PROBLEM REQUIREMENTS
The pictures are to be dropped, and the records below are to be restated word for word.

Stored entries
= Beginning of Section =

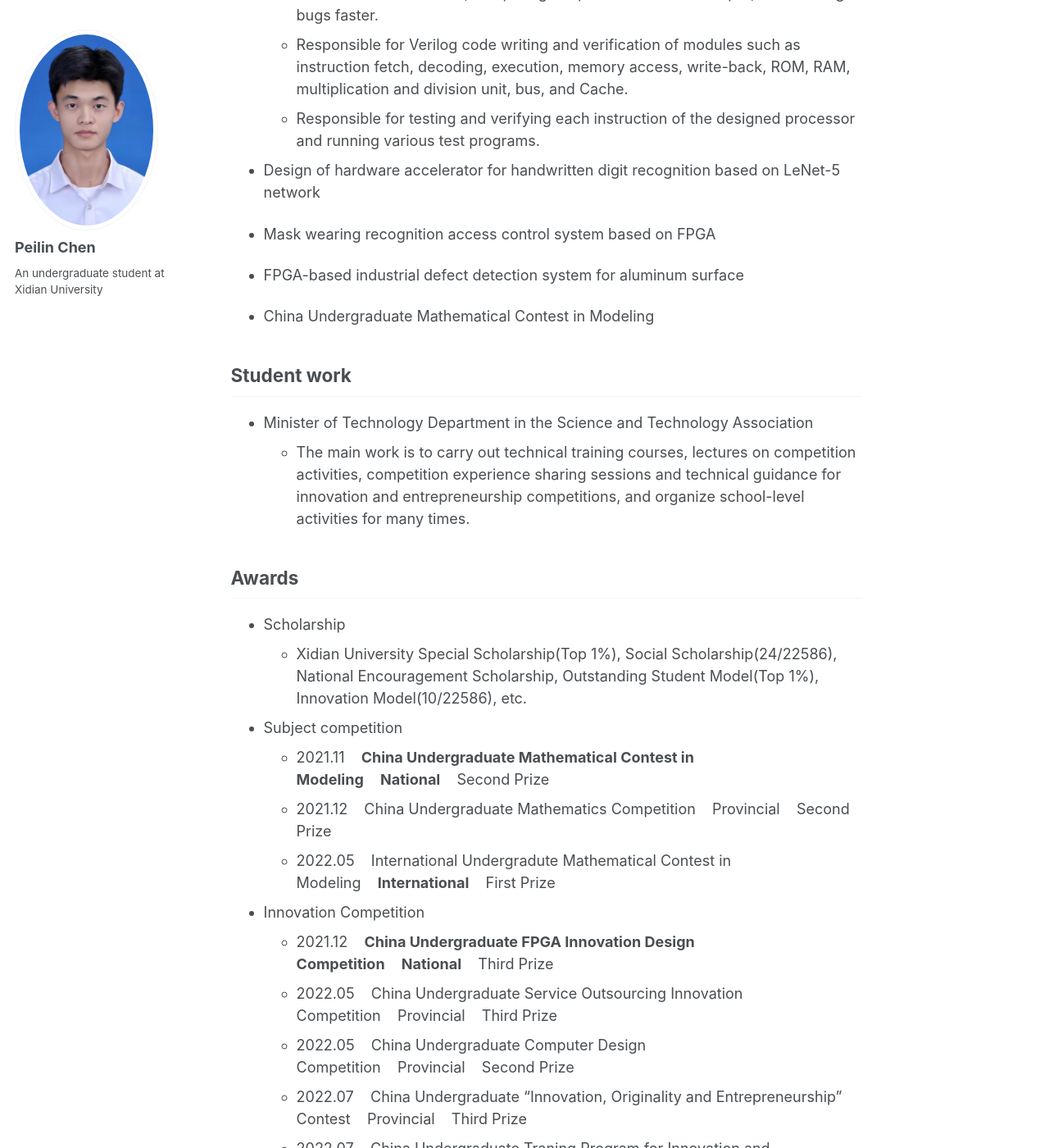
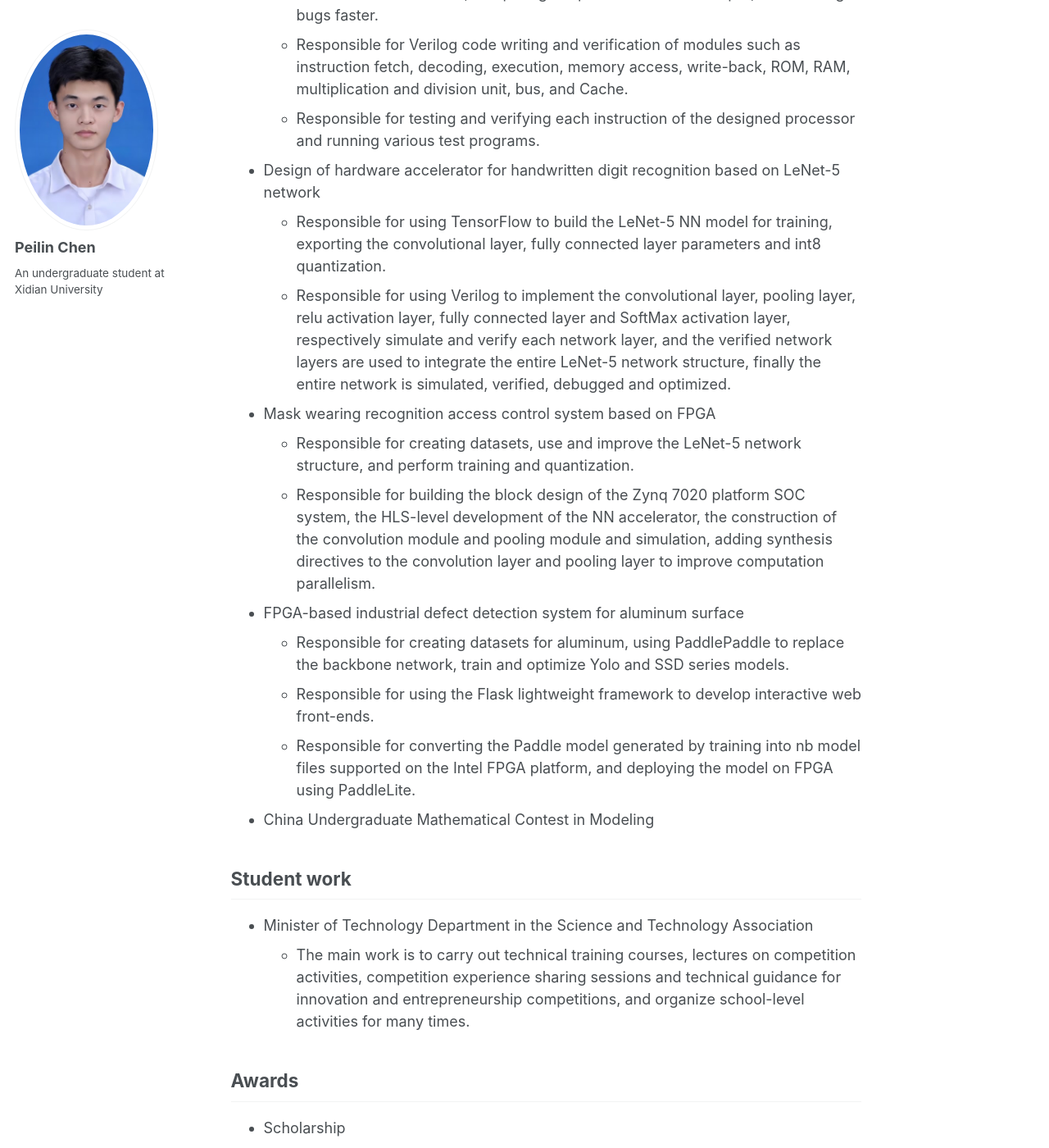
Before and after one commit to peilin-chen/peilin-chen.github.io, a Jekyll site: the page built from _pages/about.md, in a window 1280 px wide and 1400 px high, scrolled down 815 px. Shown: the whole window at 82% size. Built offline with Jekyll 4.4.1, drawn with Linux system fonts in a browser that asks for light colours.

Commit message:
Update about.md

```diff
--- a/_pages/about.md
+++ b/_pages/about.md
@@ -25,11 +25,15 @@ WeChat&nbsp;&nbsp;&nbsp;&nbsp;:&nbsp;133-3650-5376&nbsp;&nbsp;&nbsp;&nbsp;&nbsp;
   - Responsible for Verilog code writing and verification of modules such as instruction fetch, decoding, execution, memory access, write-back, ROM, RAM, multiplication and division unit, bus, and Cache.
   - Responsible for testing and verifying each instruction of the designed processor and running various test programs.
 * Design of hardware accelerator for handwritten digit recognition based on LeNet-5 network
-
+  - Responsible for using TensorFlow to build the LeNet-5 NN model for training, exporting the convolutional layer, fully connected layer parameters and int8 quantization.
+  - Responsible for using Verilog to implement the convolutional layer, pooling layer, relu activation layer, fully connected layer and SoftMax activation layer, respectively simulate and verify each network layer, and the verified network layers are used to integrate the entire LeNet-5 network structure, finally the entire network is simulated, verified, debugged and optimized.
 * Mask wearing recognition access control system based on FPGA
-
+  - Responsible for creating datasets, use and improve the LeNet-5 network structure, and perform training and quantization.
+  - Responsible for building the block design of the Zynq 7020 platform SOC system, the HLS-level development of the NN accelerator, the construction of the convolution module and pooling module and simulation, adding synthesis directives to the convolution layer and pooling layer to improve computation parallelism.
 * FPGA-based industrial defect detection system for aluminum surface
-
+  - Responsible for creating datasets for aluminum, using PaddlePaddle to replace the backbone network, train and optimize Yolo and SSD series models.
+  - Responsible for using the Flask lightweight framework to develop interactive web front-ends.
+  - Responsible for converting the Paddle model generated by training into nb model files supported on the Intel FPGA platform, and deploying the model on FPGA using PaddleLite.
 * China Undergraduate Mathematical Contest in Modeling
 
 ## Student work
```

= End of Section =

EXPECTED ANSWER
Before and after one commit to peilin-chen/peilin-chen.github.io, a Jekyll site: the page built from _pages/about.md, in a window 1280 px wide and 1400 px high, scrolled down 815 px. Shown: the whole window at 82% size. Built offline with Jekyll 4.4.1, drawn with Linux system fonts in a browser that asks for light colours.

Commit message:
Update about.md

```diff
--- a/_pages/about.md
+++ b/_pages/about.md
@@ -25,11 +25,15 @@ WeChat&nbsp;&nbsp;&nbsp;&nbsp;:&nbsp;133-3650-5376&nbsp;&nbsp;&nbsp;&nbsp;&nbsp;
   - Responsible for Verilog code writing and verification of modules such as instruction fetch, decoding, execution, memory access, write-back, ROM, RAM, multiplication and division unit, bus, and Cache.
   - Responsible for testing and verifying each instruction of the designed processor and running various test programs.
 * Design of hardware accelerator for handwritten digit recognition based on LeNet-5 network
-
+  - Responsible for using TensorFlow to build the LeNet-5 NN model for training, exporting the convolutional layer, fully connected layer parameters and int8 quantization.
+  - Responsible for using Verilog to implement the convolutional layer, pooling layer, relu activation layer, fully connected layer and SoftMax activation layer, respectively simulate and verify each network layer, and the verified network layers are used to integrate the entire LeNet-5 network structure, finally the entire network is simulated, verified, debugged and optimized.
 * Mask wearing recognition access control system based on FPGA
-
+  - Responsible for creating datasets, use and improve the LeNet-5 network structure, and perform training and quantization.
+  - Responsible for building the block design of the Zynq 7020 platform SOC system, the HLS-level development of the NN accelerator, the construction of the convolution module and pooling module and simulation, adding synthesis directives to the convolution layer and pooling layer to improve computation parallelism.
 * FPGA-based industrial defect detection system for aluminum surface
-
+  - Responsible for creating datasets for aluminum, using PaddlePaddle to replace the backbone network, train and optimize Yolo and SSD series models.
+  - Responsible for using the Flask lightweight framework to develop interactive web front-ends.
+  - Responsible for converting the Paddle model generated by training into nb model files supported on the Intel FPGA platform, and deploying the model on FPGA using PaddleLite.
 * China Undergraduate Mathematical Contest in Modeling
 
 ## Student work
```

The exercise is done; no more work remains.